Neil Schmidgall and his wife Linda were the first two employees of Superior Industries, founding the company in 1972. But the story doesn’t start there.
Superior’s legacy originates a couple generations before with Neil’s grandfather Henry Schmidgall.
1917 – Henry schmidgall
In 1917 Henry Schmidgall and his family relocated from Illinois to Hancock, Minnesota, a rural farming community 150 miles west of Minneapolis.
That same year he purchased a small, drain tile plant and started a business that he named Hancock Concrete. It would become the bedrock from which a family legacy of innovation and entrepreneurism would emerge.
1940 – Schmidgall Sand and Gravel
In 1940 Henry’s son Wayne acquired the aggregate production division of Hancock Concrete, forming his own business Schmidgall Sand and Gravel. Wayne’s new business would eventually serve as the catalyst for his son Neil’s passion for aggregate machinery.
Neil started working for his father after graduating from the University of Minnesota in 1963. He developed a skill for building and repairing the portable plants and conveyors used to produce his father’s sand and gravel supply.
Neil’s ability attracted a large number of local customers, which gave him the means to develop the family business further by starting the Superior Machinery Company in Morris, Minnesota.
superior Machinery Company – early start
Superior started out simply by building and repairing conveyors, but soon ventured further into the aggregate manufacturing market. In 1974 Superior made a deal with Ersham Manufacturing Enterprise of Kansas, acquiring their conveyor idler inventory, presses and tooling.
Manufacturing both conveying systems and their accompanying accessories, a rare business model still to this day, proved to be a great strategy for growth.
culture of opportunity
Neil worked hard in the formative years of Superior to develop a culture of opportunity and advancement for his employees. Current CEO Bob Domnick states, “Some people tend to be smothering, always on top of people. Neil tends to give people guidance and help them along, but at the end, he gives them enough freedom to be innovative.”
Neil’s belief that hard work leads to a life of accomplishment and deep satisfaction was handed down to him from his father and grandfather. He was able to instill those same beliefs in his employees.
The culture of opportunity that Neil fostered at Superior has helped to sustain the small, rural community in Morris. He says, “Our employees are constantly encouraged to practice high integrity and they are reaping the benefits of maintaining long-term relationships.”
the first Telestacker conveyor
The freedom and leadership that Neil provided to his employees prepared Superior to become an industry leader. In 1997 Neil encouraged two ambitious engineers at Superior to develop a new telescoping radial stacking conveyor.
Their following research and design resulted in the production of the TeleStacker® Conveyor, Superior’s signature product that expanded its customer base to six continents.
full circle only decades later

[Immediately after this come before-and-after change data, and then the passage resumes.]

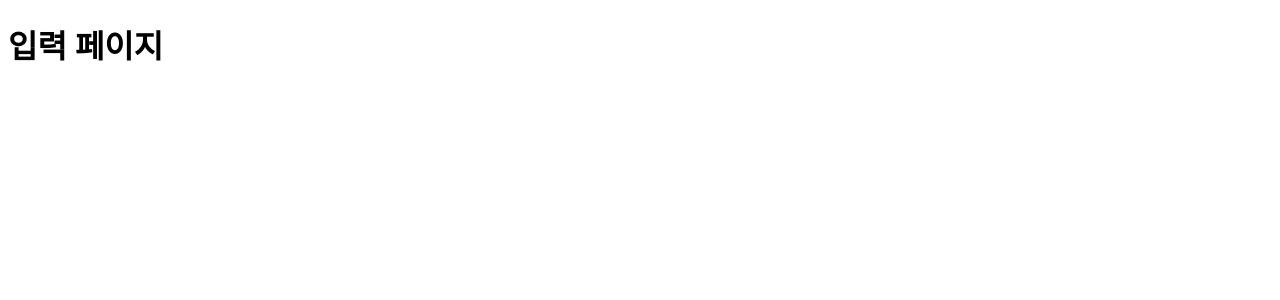
Repository: ljh5973/labweb
Page: http://localhost/JSP03/03_form.jsp
The author's editor kept a copy of each file at every save. The page is drawn from the files as they stood at one save, then again after the next save.
The browser window is 1280 px wide. The pictures show the whole page.
The page is served by Tomcat 9.

Above is the page before, as saved 2022-01-10 07:36:37.

After the next save:
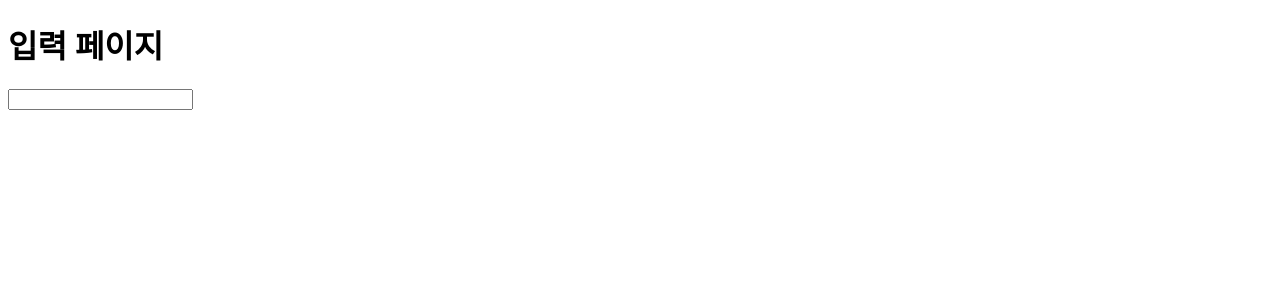
Saved 20 s later.
--- a/JSP03/webapp/03_form.jsp
+++ b/JSP03/webapp/03_form.jsp
@@ -11,7 +11,9 @@
 
 	<h1>입력 페이지</h1>
 
-	<form action="03_result.jsp" method="get"></form>
+	<form action="03_result.jsp" method="get">
+		<input type="text" name="userName">
+	</form>
 
 	</body>
 </html>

As Superior has led the industry in new conveyor technology during the 2000s, its operations have expanded considerably. Superior has acquired new businesses all across the U.S., Canada, and Brazil. The company now employs over 1,700 people.
In 2008 Superior acquired Westmor Industries, LLC, a neighbor in Morris, Minnesota, and the community’s second largest manufacturer. In 2010 Superior’s legacy came full circle when the company acquired Hancock Concrete.
In 2015 Neil was inducted into the Pit & Quarry Hall of Fame. He was recognized for his contributions to the aggregate and mining industries and for the company that he founded and grew.
Today, Superior Industries operates on the foundation that Neil set: building innovation that creates opportunity for each other, our communities, and our investors.